January 02, 2015

We need bank regulators to be more like lions and less like scared of mice kittens.

Sir, Ralph Atkins’ writes that “Across most of the Eurozone governments can borrow at historically low costs” and I wonder whether he is not comparing apples with oranges, “Financial system is a flighty animal in search of its inner lion” January 2.

The low interest costs he sees are not all the costs there are. The current risk weighted capital requirements for banks, which so much favor bank lending to the “infallible sovereigns”, have introduced huge distortions, which guarantee that capital will not be allocated efficiently; and which final costs could be equally humongous.

He should ask a Greek. Had banks needed to hold as much capital when lending to Greece’s government than what they needed to hold when lending to a small Greek business, then Greece would not have suffered such a build up of excessive sovereign debt and would not be in the mess it is in.

Today, in FT’s and Atkins’ Britain the interest rates on Britain’s public debt is being subsidized by many small businesses or entrepreneurs, through by paying higher relative interest rates or by having less access to bank credit… let us pray the costs of that will be manageable.

Sir, Atkins has no business asking the financial system for its inner lion, when so many problems derive from that regulators have turned into kittens so risk adverse they do not even dare to chase mice.

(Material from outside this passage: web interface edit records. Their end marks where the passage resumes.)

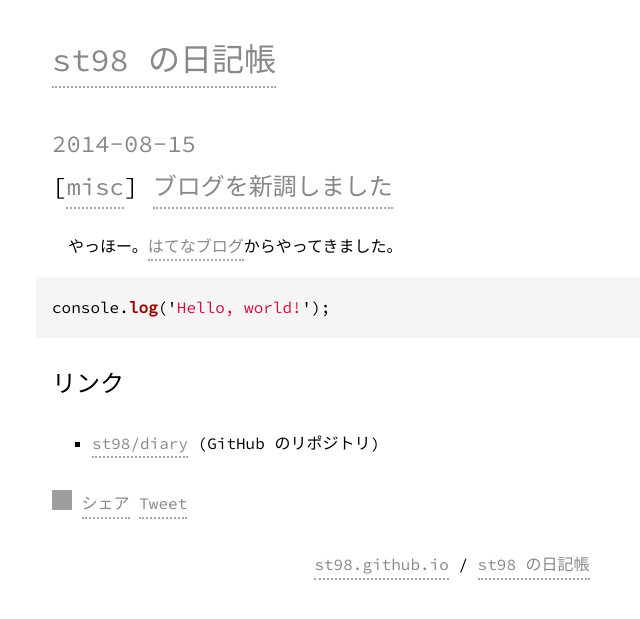
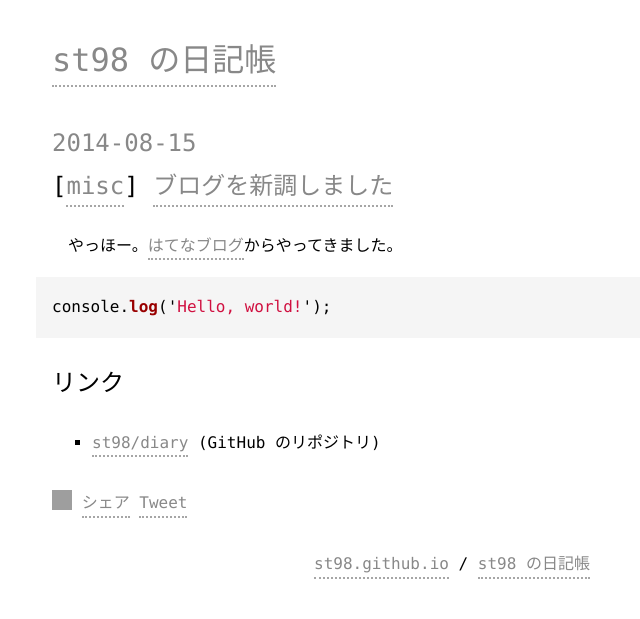
Before and after one commit to st98/diary, a Jekyll site: the page built from _posts/2014-08-14-hello.md, in a window 1280 px wide. Shown: the top 619 px of the page, without its empty margins (188-828 px from the left). Built offline with Jekyll 4.4.1, drawn with Linux system fonts in a browser that asks for light colours; comment, search, counter and statistics services are not loaded; grey boxes are pictures that could not be loaded.

Commit message:
フォントの優先順位を入れ替えておこう

```diff
--- a/css/style.css
+++ b/css/style.css
@@ -1,4 +1,4 @@
-@charset 'utf-8';
+@charset "utf-8";
 @import url('https://fonts.googleapis.com/css?family=Source+Code+Pro:300,400');
 
 body {
@@ -6,7 +6,7 @@
   max-width: 50em;
   margin: 1em auto;
   line-height: 1.8;
-  font-family: 'Source Code Pro', Consolas, 'Hiragino Kaku Gothic ProN', Meiryo, sans-serif;
+  font-family: Consolas, 'Source Code Pro', 'Hiragino Kaku Gothic ProN', Meiryo, sans-serif;
   word-wrap: break-word;
   overflow-wrap: break-word;
 }
@@ -98,7 +98,7 @@
 }
 
 pre, code {
-  font-family: 'Source Code Pro', Consolas, monospace;
+  font-family: Consolas, 'Source Code Pro', monospace;
 }
 
 code, .highlighter-rouge {
```
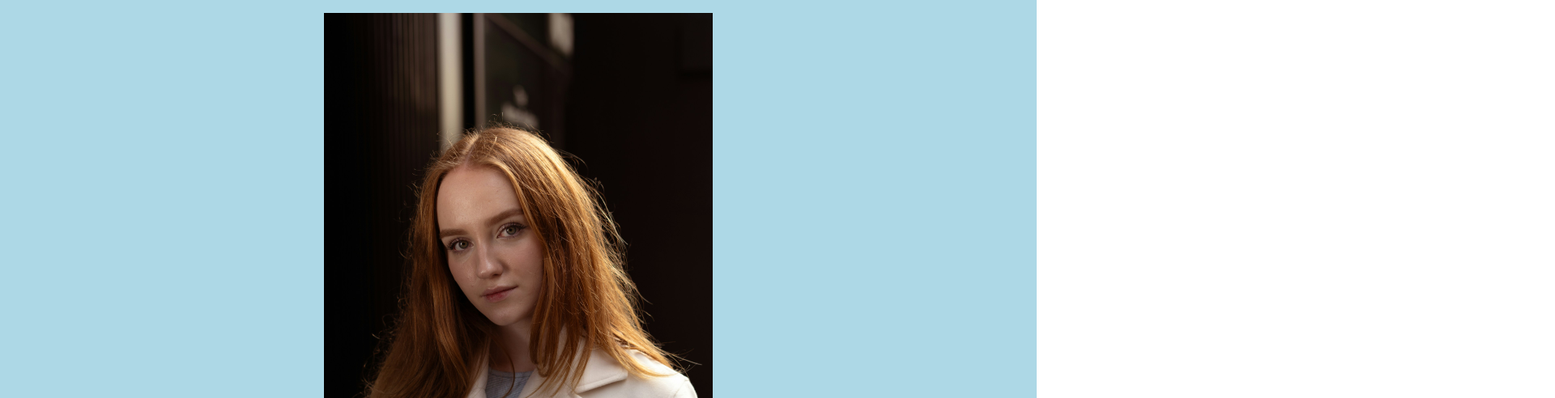
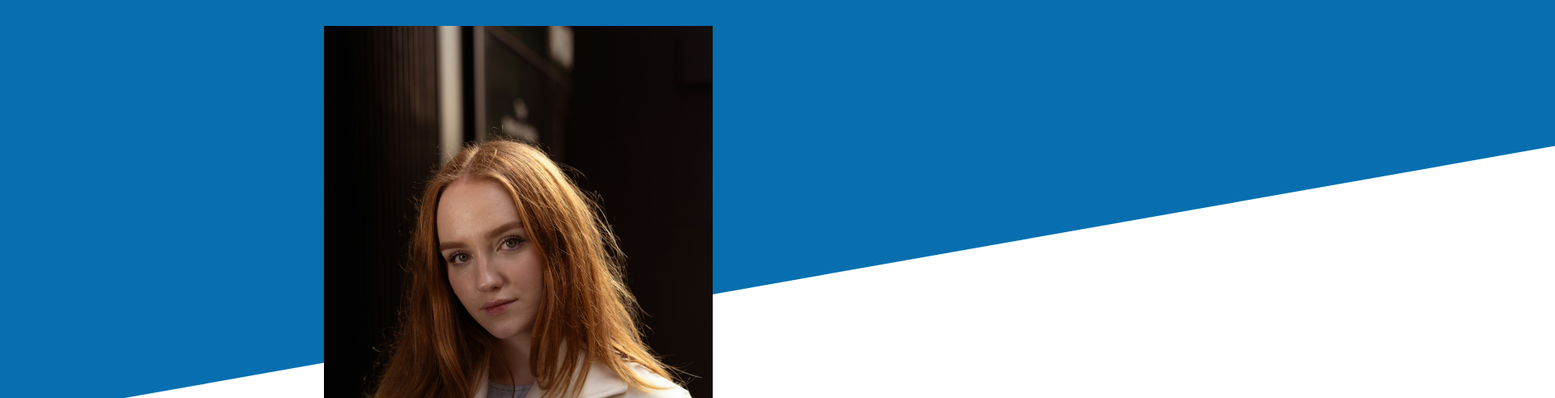
Before and after one commit to danilocasim/portfolio, a website built with webpack: page src/template/index.html in a window 1280 px wide. Shown: the top 492 px of the page at 81% size, 1920 px wide, since content can reach past the window. Built offline with nearby package versions, Linux system fonts and the light colour scheme.

Commit message:
style: add background color and tranform it to rotate

```diff
--- a/src/css/style.css
+++ b/src/css/style.css
@@ -14,26 +14,47 @@ body {
 }
 
 header {
-  background-color: lightblue;
   display: flex;
   justify-content: center;
   align-items: center;
   flex-direction: column;
   gap: 3rem;
-  padding: 1rem;
 }
 
 .profile-wrapper {
+  padding: 1rem;
+  display: flex;
+  justify-content: center;
+  flex-direction: column;
+  align-items: center;
+  gap: 3rem;
+  padding: 2rem;
+  width: 100vw;
+}
+
+.bg {
+  position: absolute;
+  top: -50%;
+  background-color: rgb(7, 111, 175);
+  height: 100%;
+  width: 1000vw;
+  z-index: -1;
+
+  transform: rotateZ(-10deg);
+}
+
+.profile {
+  /* float: left; */
   text-align: center;
   color: white;
   position: relative;
   max-width: 30rem;
 }
-.profile-wrapper img {
+.profile img {
   object-fit: cover;
 }
 
-.profile-wrapper h1 {
+.profile h1 {
   width: 100%;
   position: absolute;
   display: flex;
--- a/src/template/index.html
+++ b/src/template/index.html
@@ -10,27 +10,29 @@
   <body>
     <header>
       <div class="profile-wrapper">
+        <div class="bg"></div>
+        <div class="profile">
           <picture>
             <source
               media="(min-width: 600px)"
               srcset="../../public/images/profile-1920w.jpg"
             />
-
             <img src="../../public/images/profile-640w.jpg" alt="A girl" />
           </picture>
           <h1>Danilo Casim Jr</h1>
         </div>
         <div class="about-me">
-        <h2>About me</h2>
+          <h2>About Me</h2>
           <p>
             Lorem ipsum dolor sit amet consectetur adipiscing elit. Quisque
             faucibus ex sapien vitae pellentesque sem placerat. In id cursus mi
             pretium tellus duis convallis. Tempus leo eu aenean sed diam urna
             tempor. Pulvinar vivamus fringilla lacus nec metus bibendum egestas.
             Iaculis massa nisl malesuada lacinia integer nunc posuere. Ut
-          hendrerit semper vel class aptent taciti sociosqu. Ad litora torquent
-          per conubia nostra inceptos himenaeos.
+            hendrerit semper vel class aptent taciti sociosqu. Ad litora
+            torquent per conubia nostra inceptos himenaeos.
           </p>
+        </div>
       </div>
     </header>
     <main></main>
```
Lines whose indentation alone changed are shown as unchanged.
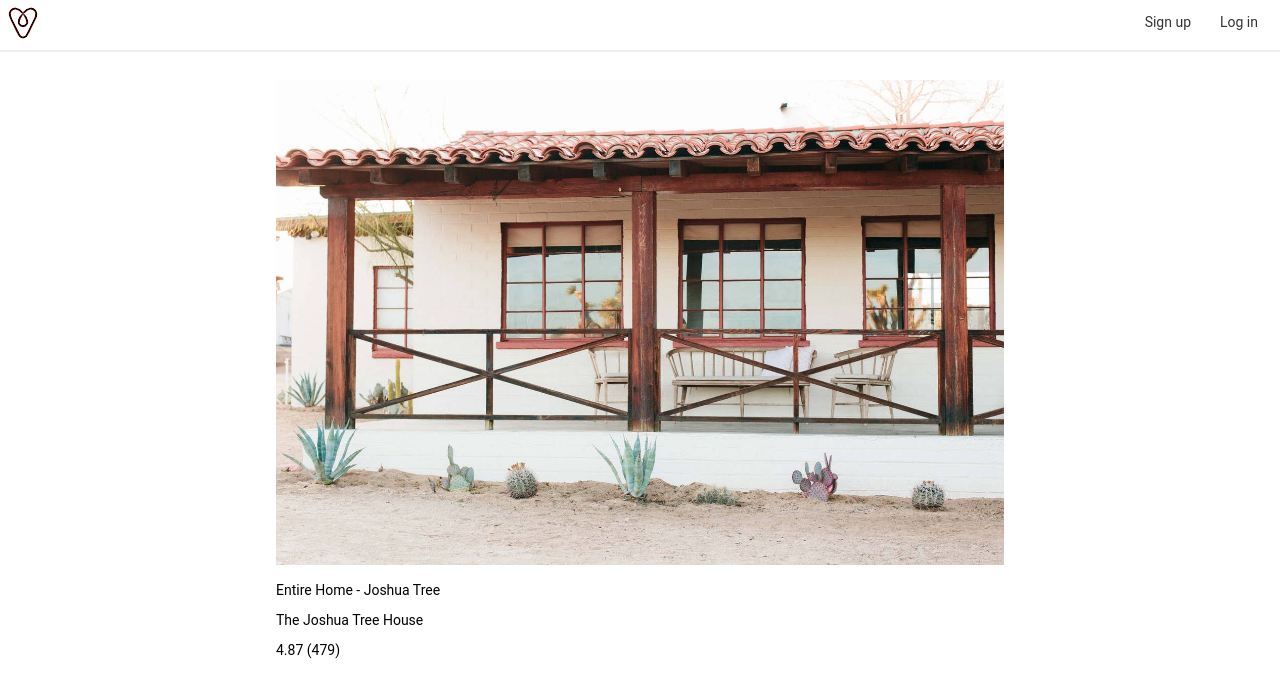
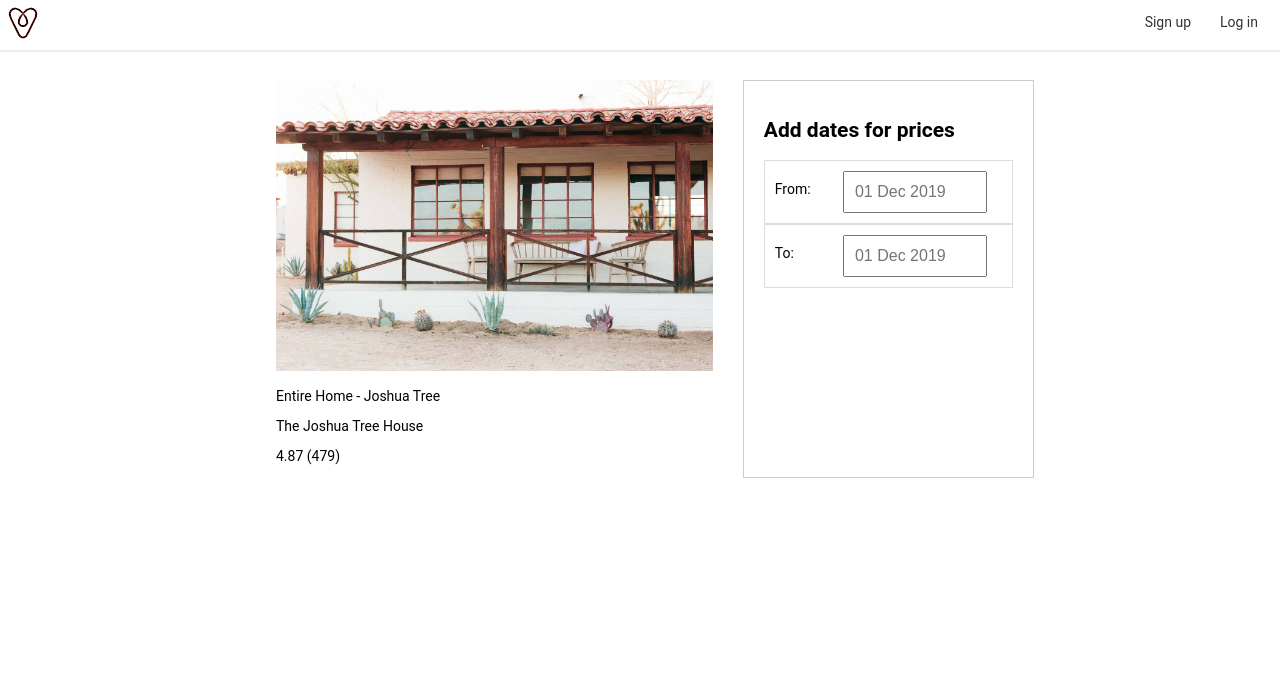
Before and after one commit to neporshiso/next-bnb, a Next.js app: page /houses/1523 in a window 1280 px wide. Shown: the top 696 px of the page. Built offline with nearby package versions, Linux system fonts and the light colour scheme.

Commit message:
stopping point for now

```diff
--- /dev/null
+++ b/components/DateRangePicker.js
@@ -0,0 +1,83 @@
+import DayPickerInput from "react-day-picker/DayPickerInput";
+import "react-day-picker/lib/style.css";
+import dateFnsFormat from "date-fns/format";
+import dateFnsParse from "date-fns/parse";
+import { DateUtils } from "react-day-picker";
+import { useState } from "react";
+
+const parseDate = (str, format, locale) => {
+    const parsed = dateFnsParse(str, format, new Date(), { locale })
+    return DateUtils.isDate(parsed) ? parsed : null
+  }
+
+const formatDate = (date, format, locale) =>
+    dateFnsFormat(date, format, { locale });
+
+const format = "dd MMM yyyy";
+
+export default () => {
+    const [startDate, setStartDate] = useState(new Date())
+    const [endDate, setEndDate] = useState(new Date())
+
+    return (
+        <div className="date-range-picker-container">
+            <div>
+                <label>From:</label>
+                <DayPickerInput
+                    formatDate={formatDate}
+                    format={format}
+                    parseDate={parseDate}
+                    placeholder={`${dateFnsFormat(new Date(), format)}`}
+                    dayPickerProps={{
+                        modifiers: {
+                            disabled: {
+                                before: new Date()
+                            }
+                        }
+                    }}
+                    onDayChange={day => {
+                        setStartDate(day)
+                    }}
+                />
+            </div>
+            <div>
+                <label>To:</label>
+                <DayPickerInput
+                    formatDate={formatDate}
+                    format={format}
+                    parseDate={parseDate}
+                    placeholder={`${dateFnsFormat(new Date(), format)}`}
+                    dayPickerProps={{
+                        modifiers: {
+                            disabled: {
+                                before: new Date()
+                            }
+                        }
+                    }}
+                    onDayChange={day => {
+                        setEndDate(day)
+                    }}
+                />
+            </div>
+
+            <style jsx>{`
+                .date-range-picker-container div {
+                    display: grid;
+                    border: 1px solid #ddd;
+                    grid-template-columns: 30% 70%;
+                    padding: 10px;
+                }
+                label {
+                    padding-top: 10px;
+                }
+            `}</style>
+            <style jsx global>{`
+                .DayPickerInput input {
+                    width: 120px;
+                    padding: 10px;
+                    font-size: 16px;
+                }
+            `}</style>
+        </div>
+    );
+};
--- /dev/null
+++ b/next.config.js
@@ -0,0 +1,2 @@
+const withCSS = require("@zeit/next-css");
+module.exports = withCSS();
--- a/package.json
+++ b/package.json
@@ -12,8 +12,11 @@
   "author": "Nep Orshiso",
   "license": "ISC",
   "dependencies": {
+    "@zeit/next-css": "^1.0.1",
+    "date-fns": "^2.8.1",
     "next": "^9.1.4",
     "react": "^16.12.0",
+    "react-day-picker": "^7.4.0",
     "react-dom": "^16.12.0"
   }
 }
--- a/pages/houses/[id].js
+++ b/pages/houses/[id].js
@@ -1,10 +1,12 @@
 import houses from "../houses.json";
 import Head from "next/head";
 import Layout from "../../components/Layout";
+import DateRangePicker from '../../components/DateRangePicker'
 
 const House = props => (
     <Layout
         content={
+            <div className="container">
                 <div>
                     <Head>
                         <title>{props.house.title}</title>
@@ -22,6 +24,25 @@
                         {props.house.rating} ({props.house.reviewsCount})
                     </p>
                 </div>
+
+                <aside>
+                    <h2>Add dates for prices</h2>
+                    <DateRangePicker />
+                </aside>
+
+                <style jsx>{`
+                    .container {
+                        display: grid;
+                        grid-template-columns: 60% 40%;
+                        grid-gap: 30px;
+                    }
+
+                    aside {
+                        border: 1px solid #ccc;
+                        padding: 20px;
+                    }
+                `}</style>
+            </div>
         }
     />
 );
```
Also changed, not shown: components/Layout.js (indentation only), 1 other file (tests, documents, lock files or other folders). Lines whose indentation alone changed are shown as unchanged.
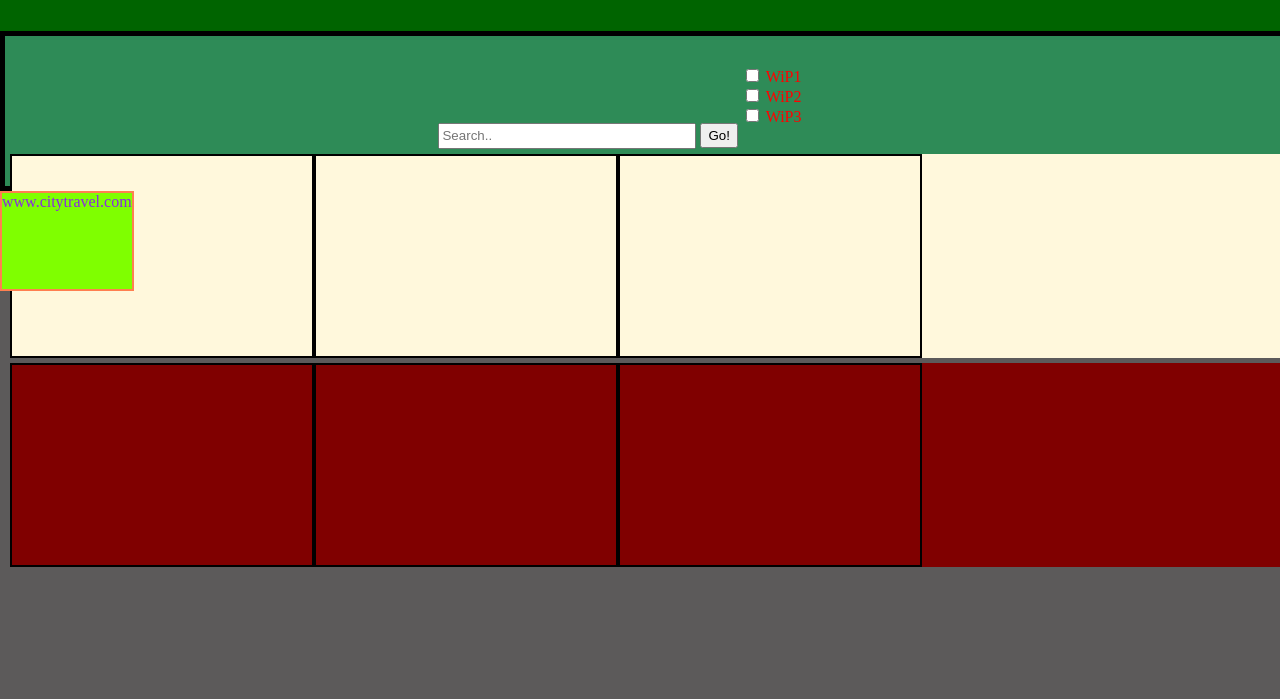
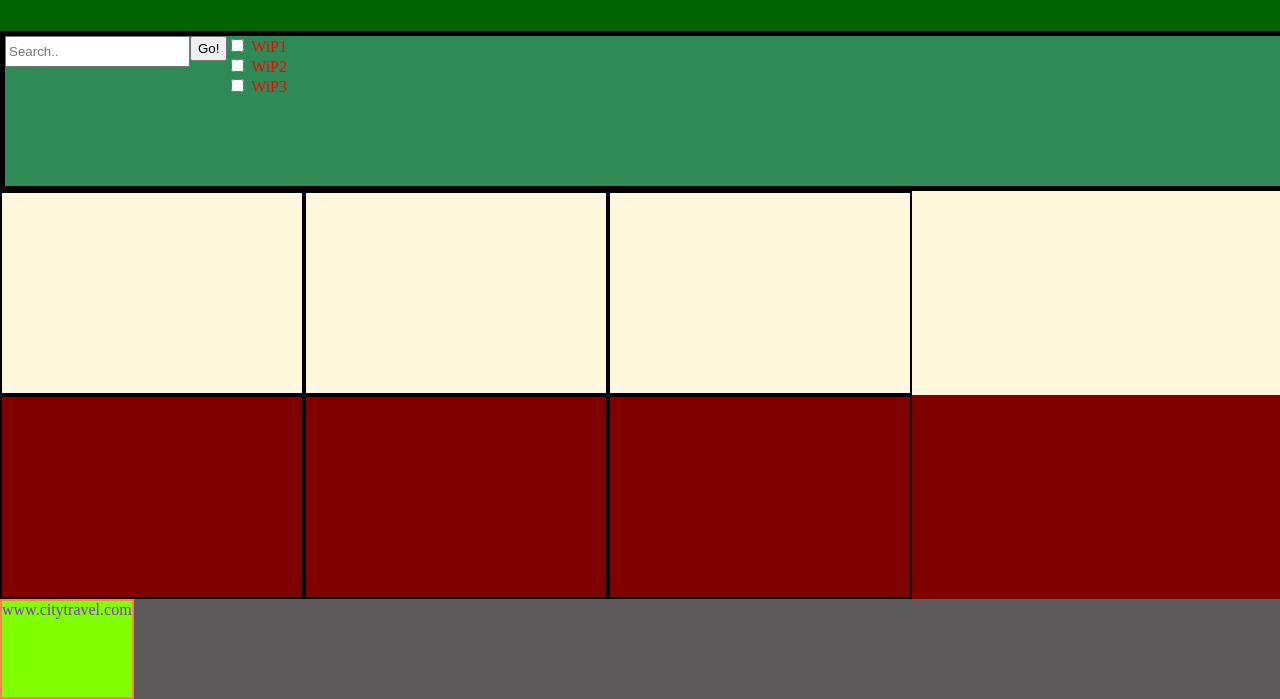
Before and after one commit to Daniel90x/Javascript_Inl-mning2_Daniel-Persson, a plain HTML site: page index.html in a window 1280 px wide. Shown: the part 197-896 px from the top of the page. Before the commit the page ends 800 px from the top, so only its background shows below. Drawn offline with Linux system fonts and the light colour scheme.

Commit message:
css och Html i WiP, bytt till flex

```diff
--- a/MainStyles.CSS
+++ b/MainStyles.CSS
@@ -19,7 +19,11 @@ header {
 
 }
 
+/* /* END OF HEADER  */
+
 .search-container {
+  display: flex;
+  grid-template-columns: repeat(12, 1fr);
   background-color: seagreen;
   text-align: center;
   height: 150px;
@@ -34,9 +38,11 @@ header {
 }
 
 .search-container #search-bar {
+  grid-column: 3 / span 5;
   text-align: left; /* texten dycker upp i vänstra delen av search widnwon */
-  width: 250px;
-  height: 20px;
+  position:sticky;
+  height: 25px;
+
 
 
 
@@ -50,24 +56,28 @@ header {
 
 .search-container #search-button {
   height: 25px;
-
+  grid-column: 5 / span 7;
 
 
 
 }
 
 .s-checkbox {
-  display: inline-block;
+  grid-column: 9 / span 12;
   color: red;
-  padding-top: 30px;
-  padding-right: 50px;
+
 
 }
 
+
+/* ----- SEARCH UP */
+
+
+
 section {
   display: flex;
-  flex-direction: row;
-  margin: 5px;
+  grid-template-columns: repeat(12, 1fr);
+
   justify-content: stretch;
 
 }
@@ -79,6 +89,7 @@ section > div {
 
   width: 300px;
   height: 200px;
+  grid-column: 1 / span 12;
 
 }
 
@@ -103,7 +114,7 @@ section > div {
 
 footer {
   display: flex;
-  flex-direction: row;
+  grid-template-columns: repeat(12, 1fr);
   text-align: center;
   height: 100px;
 
@@ -114,11 +125,12 @@ footer {
 
 }
 
-footer > div {
+.footer-end {
   background-color: chartreuse;
   border-width: 2px;
   border-color:coral;
   border-style: solid;
+  grid-column: 1 / span 12;
 
 
 }
@@ -126,4 +138,5 @@ footer > div {
 footer > div > h10 {
   color: blueviolet;
 
+
 }
--- a/index.html
+++ b/index.html
@@ -31,6 +31,8 @@
                     <input type="checkbox" id="filteralfabeticly" name="filter alfabeticly" value="WiP3">
                     <label for="filteralfabeticly"> WiP3</label><br><br>
                 </div>
+            </div>
+                <div class="Val-section">
                     <section id="s1">
                         <div></div>
                         <div></div>
@@ -41,10 +43,11 @@
                         <div></div>
                         <div></div>
                     </section>
-          </div>
+                </div>
+
     </main>
     <footer>
-        <div>
+        <div class="footer-end">
             <h10>www.citytravel.com</h10>
         </div>
      </footer>
```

That this kitten has been able to tame the western markets making them lose “much of their lion-like abilities” should evidence the dangers of empowering kittens with too much regulatory powers.